While on a world tour for the Council, he spoke at a convention affiliated with the Indian Pentecostal Church of God. It was conducted in the Indian eastern state of Andhra Pradesh in a primitive area near the Bay of Bengal There he saw many malnourished children, homeless widows, and sacrificial pastors and evangelists laboring under great difficulties with little support. It was there that he received a challenge to care for these impoverished people. In 1977, with the help of several American Christian business leaders, he founded Worldwide Faith Missions. This organization has been instrumental in building 25 Children’s Homes in India, and has over 100 member churches. Maas serves as International President and of the organization, whose website is www.worldwidefaithmissions.org. He has appeared as a guest on many television shows, including the 700 Club and100 Huntley Street. While serving as a co-host of the latter program, he \interviewed Dr. Mark Buntain, founder of Calcutta Compassionate Ministries. Dr. Buntain built the Mission of Mercy Hospital which cared for many of the dying people from Mother Teresa’s ministry. Buntain arranged for Maas to spend a day with Mother Teresa to discuss their mutual ministries in India It was during that day-long visit that Mother Teresa shared her call from God and subsequent ministry of 50 years to the dying people of Calcutta. She related to him how God had spoken to her that her ministry would be to help the dying of Calcutta “to die with dignity.”

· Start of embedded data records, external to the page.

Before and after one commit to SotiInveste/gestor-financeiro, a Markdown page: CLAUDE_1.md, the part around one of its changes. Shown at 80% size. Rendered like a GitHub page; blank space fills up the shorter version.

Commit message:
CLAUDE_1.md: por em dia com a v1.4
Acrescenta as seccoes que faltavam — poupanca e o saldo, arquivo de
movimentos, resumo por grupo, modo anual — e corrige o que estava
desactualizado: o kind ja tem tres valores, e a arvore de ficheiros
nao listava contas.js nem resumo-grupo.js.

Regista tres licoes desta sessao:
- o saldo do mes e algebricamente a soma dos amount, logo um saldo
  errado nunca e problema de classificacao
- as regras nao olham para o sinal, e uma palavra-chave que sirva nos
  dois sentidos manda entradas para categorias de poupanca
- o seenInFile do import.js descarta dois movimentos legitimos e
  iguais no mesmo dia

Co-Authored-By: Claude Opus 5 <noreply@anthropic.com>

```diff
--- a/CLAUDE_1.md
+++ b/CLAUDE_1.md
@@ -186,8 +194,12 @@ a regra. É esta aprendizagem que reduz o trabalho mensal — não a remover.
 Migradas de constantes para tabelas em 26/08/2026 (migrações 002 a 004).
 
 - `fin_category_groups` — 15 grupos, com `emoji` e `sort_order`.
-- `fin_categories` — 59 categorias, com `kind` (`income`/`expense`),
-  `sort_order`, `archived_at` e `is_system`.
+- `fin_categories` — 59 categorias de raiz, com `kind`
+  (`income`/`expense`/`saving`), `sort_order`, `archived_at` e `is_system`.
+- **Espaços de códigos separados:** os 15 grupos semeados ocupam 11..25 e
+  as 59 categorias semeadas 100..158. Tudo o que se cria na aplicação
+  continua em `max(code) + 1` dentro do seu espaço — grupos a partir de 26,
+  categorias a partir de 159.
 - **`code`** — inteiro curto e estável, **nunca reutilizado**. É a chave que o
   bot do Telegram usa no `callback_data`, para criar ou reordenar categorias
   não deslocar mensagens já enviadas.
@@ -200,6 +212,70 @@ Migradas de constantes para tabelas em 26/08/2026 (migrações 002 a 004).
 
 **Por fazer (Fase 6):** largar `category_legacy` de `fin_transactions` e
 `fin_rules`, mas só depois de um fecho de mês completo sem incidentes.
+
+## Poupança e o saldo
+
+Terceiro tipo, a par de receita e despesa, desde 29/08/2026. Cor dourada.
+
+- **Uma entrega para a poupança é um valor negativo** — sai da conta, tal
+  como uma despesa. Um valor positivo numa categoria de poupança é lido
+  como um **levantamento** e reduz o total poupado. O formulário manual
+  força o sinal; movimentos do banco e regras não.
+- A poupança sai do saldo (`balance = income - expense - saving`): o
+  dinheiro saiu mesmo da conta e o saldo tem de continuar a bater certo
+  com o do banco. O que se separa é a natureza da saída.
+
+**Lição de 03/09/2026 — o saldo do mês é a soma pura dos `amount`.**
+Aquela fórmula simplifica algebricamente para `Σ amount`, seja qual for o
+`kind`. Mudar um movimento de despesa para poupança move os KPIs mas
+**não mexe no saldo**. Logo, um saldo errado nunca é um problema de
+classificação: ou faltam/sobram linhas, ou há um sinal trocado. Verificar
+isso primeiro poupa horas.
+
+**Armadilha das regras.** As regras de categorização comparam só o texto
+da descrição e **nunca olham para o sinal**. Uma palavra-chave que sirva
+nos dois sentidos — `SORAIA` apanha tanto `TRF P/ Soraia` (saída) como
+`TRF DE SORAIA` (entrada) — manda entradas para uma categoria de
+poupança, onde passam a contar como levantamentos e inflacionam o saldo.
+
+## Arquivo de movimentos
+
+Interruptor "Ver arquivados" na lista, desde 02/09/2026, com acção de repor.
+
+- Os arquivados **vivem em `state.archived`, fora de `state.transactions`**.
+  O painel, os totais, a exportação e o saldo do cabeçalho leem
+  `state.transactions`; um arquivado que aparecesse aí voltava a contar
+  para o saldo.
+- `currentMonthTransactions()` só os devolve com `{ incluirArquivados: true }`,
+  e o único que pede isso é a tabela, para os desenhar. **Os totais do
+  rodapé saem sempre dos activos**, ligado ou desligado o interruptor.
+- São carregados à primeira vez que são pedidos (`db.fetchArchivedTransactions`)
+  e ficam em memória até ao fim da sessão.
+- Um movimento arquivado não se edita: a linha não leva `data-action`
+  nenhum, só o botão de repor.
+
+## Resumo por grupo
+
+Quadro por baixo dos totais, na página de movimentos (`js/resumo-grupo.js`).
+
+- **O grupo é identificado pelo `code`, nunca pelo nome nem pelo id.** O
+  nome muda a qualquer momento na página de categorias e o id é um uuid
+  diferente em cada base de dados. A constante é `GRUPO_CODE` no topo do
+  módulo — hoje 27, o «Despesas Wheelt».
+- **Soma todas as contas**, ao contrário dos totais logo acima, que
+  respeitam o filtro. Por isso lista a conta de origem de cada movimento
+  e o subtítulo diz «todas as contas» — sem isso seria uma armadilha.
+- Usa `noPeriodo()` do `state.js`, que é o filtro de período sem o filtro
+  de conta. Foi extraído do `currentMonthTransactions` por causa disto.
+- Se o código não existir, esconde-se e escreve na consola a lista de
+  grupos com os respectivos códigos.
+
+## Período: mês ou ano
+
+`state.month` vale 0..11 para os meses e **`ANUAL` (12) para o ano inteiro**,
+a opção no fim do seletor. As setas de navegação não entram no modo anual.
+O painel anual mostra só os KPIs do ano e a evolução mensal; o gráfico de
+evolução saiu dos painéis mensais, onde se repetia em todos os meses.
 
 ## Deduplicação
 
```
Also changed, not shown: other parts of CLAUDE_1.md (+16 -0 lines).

Since 1975, he has served as editor of "Mission of Mercy Magazine", a monthly publication about missionary work in Asia. He maintains offices in Ohio and Chonburi Province, Thailand, and recently concluded an exploratory tour of Indonesia, Malaysia, Cambodia, Laos, China and Burma (Myanmar).
Maas received intensive theological education under leading scholars including Rev, I.L. Wilson and Bishop Donald Justin Wolfram, and studied religion and Judaism in the doctoral program at the Pittsburgh Theological Seminary, and at the University Of Pittsburgh Department Of Religious Education under Dr. Aaron Kessler and others. He has served as an advisor on Wesleyan theological and doctrinal disputes for the Wesleyan holiness movement. He was a founder and theological contributor to the Aldersgate School of Religion. He did extensive research on the Wesleyan doctrine of entire sanctification, researching aorist tense readings in the Greek New Testament. These findings are published in his book, Holiness for Humanity. He has contributed writings to Wesleyan holiness organizations.
Maas received a commendation from the White House for his efforts in humanitarian work in India and his input in resolving the strained relations between the United States and India. These tensions came as a result of Henry
Kissinger’s visit to Pakistan to arrange the official visit of President Richard to China. Maas met with government officials on several occasions, and was honored with a letter of recommendation from Bob Maddox, White House Special Assistant for Religious Liaison for President Carter, who wrote a letter of recommendation, "This is to introduce Dr. Joe Maas, President of Worldwide Faith Missions of Canton, Ohio ...I appreciate the Christian commitment and compassion of Dr. Maas (Signed, Bob Maddox, Special Counsel for Religious.Laison)
79) Who’s Who in the Midwest.
He is featured in the spring, 2006, edition of PITT Magazine, the alumni publication of the University of Pittsburgh. His biography is included in the 2009 edition of Marquis Who's Who in the World. Maas has received awards for his humanitarian efforts in honor of his service for humankind in India, including a Key to the City of Mobile, Alabama. He was featured in a documentary film about his achievements in India. Many of his opinions have been published in Thailand’s two English-language newspapers, Bangkok Post and The Nation.